Exercise brief: Where an entry holds an image, skip the image but reproduce the rest word for word.
**********
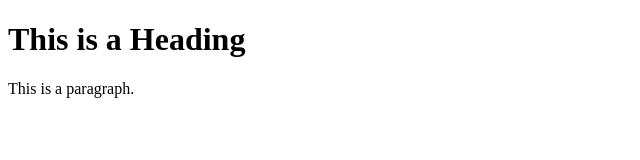
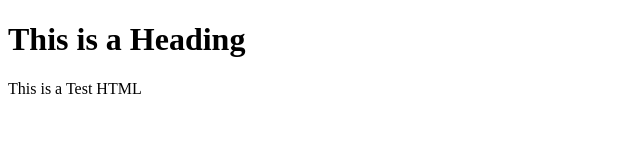
Before and after one commit to spandana12061992/Axis, a plain HTML site: page index.html in a window 1280 px wide. Shown: the full height of the page, 0-640 px from the left. Drawn offline with Linux system fonts and the light colour scheme.

Commit message:
Updating the date

```diff
--- a/index.html
+++ b/index.html
@@ -6,7 +6,7 @@
 <body>
 
 <h1>This is a Heading</h1>
-<p>This is a paragraph.</p>
+<p>This is a Test HTML</p>
 
 </body>
 </html>
```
**********
Answer section:
Before and after one commit to spandana12061992/Axis, a plain HTML site: page index.html in a window 1280 px wide. Shown: the full height of the page, 0-640 px from the left. Drawn offline with Linux system fonts and the light colour scheme.

Commit message:
Updating the date

```diff
--- a/index.html
+++ b/index.html
@@ -6,7 +6,7 @@
 <body>
 
 <h1>This is a Heading</h1>
-<p>This is a paragraph.</p>
+<p>This is a Test HTML</p>
 
 </body>
 </html>
```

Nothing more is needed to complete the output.